Revision tracking records:
*** Begin section ***

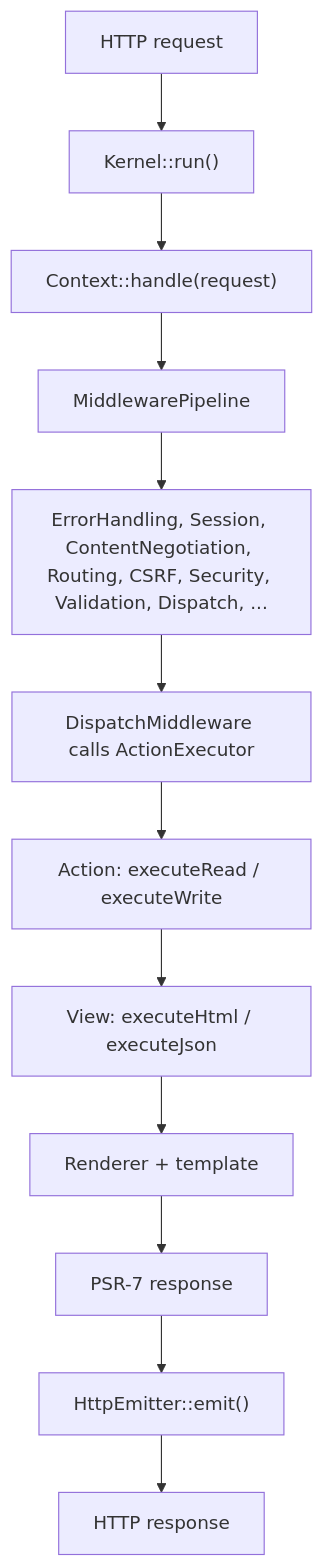
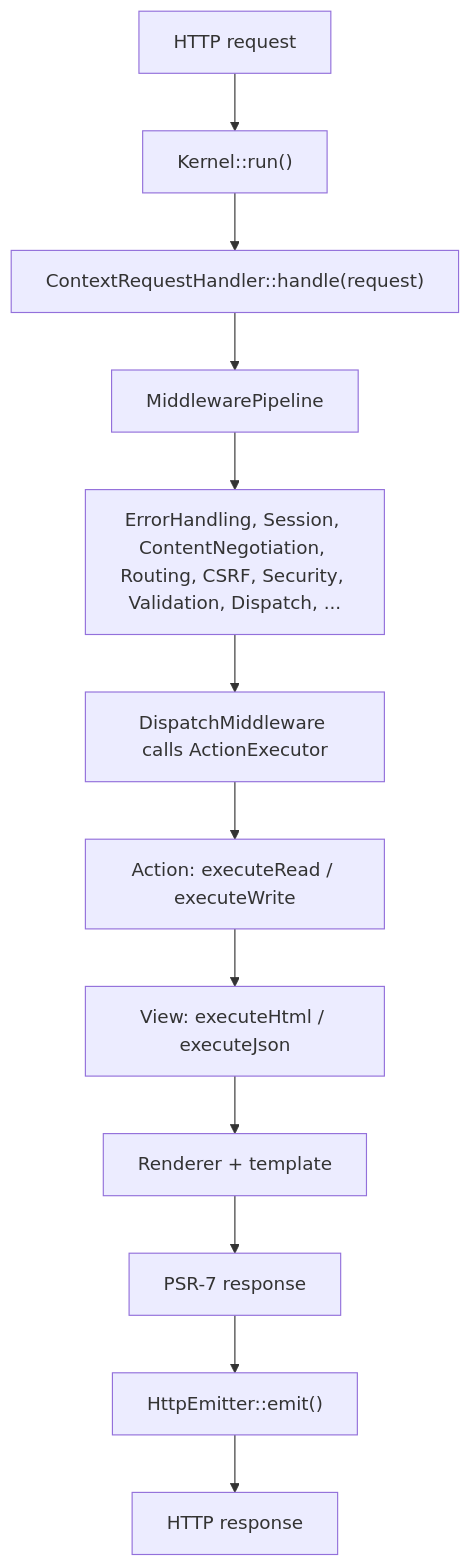
One commit to quioteframework/quiote-mcp-assistant changed the diagram in app/Mcp/Resources/docs/architecture/request-lifecycle.md. Above: the diagram before and after it, drawn with Mermaid. The commit also changed other lines of this file and 919 other files, not shown here.

````diff
--- a/app/Mcp/Resources/docs/architecture/request-lifecycle.md
+++ b/app/Mcp/Resources/docs/architecture/request-lifecycle.md
@@ -11,14 +11,14 @@
 ```mermaid
 flowchart TD
     A[HTTP request] --> B["Kernel::run()"]
-    B --> C["Context::handle(request)"]
+    B --> C["ContextRequestHandler::handle(request)"]
     C --> D[MiddlewarePipeline]
     D --> E[ErrorHandling, Session, ContentNegotiation, Routing, CSRF, Security, Validation, Dispatch, ...]
     E --> F["DispatchMiddleware calls ActionExecutor"]
     F --> G["Action: executeRead / executeWrite"]
     G --> H["View: executeHtml / executeJson"]
     H --> I[Renderer + template]
     I --> J[PSR-7 response]
     J --> K["HttpEmitter::emit()"]
     K --> L[HTTP response]
 ```
````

*** End section ***

**EXERCISE BRIEF**
Return all lines from the data above with "request" in them.

**THE COMPLETED TASK**
One commit to quioteframework/quiote-mcp-assistant changed the diagram in app/Mcp/Resources/docs/architecture/request-lifecycle.md. Above: the diagram before and after it, drawn with Mermaid. The commit also changed other lines of this file and 919 other files, not shown here.
--- a/app/Mcp/Resources/docs/architecture/request-lifecycle.md
+++ b/app/Mcp/Resources/docs/architecture/request-lifecycle.md
     A[HTTP request] --> B["Kernel::run()"]
-    B --> C["Context::handle(request)"]
+    B --> C["ContextRequestHandler::handle(request)"]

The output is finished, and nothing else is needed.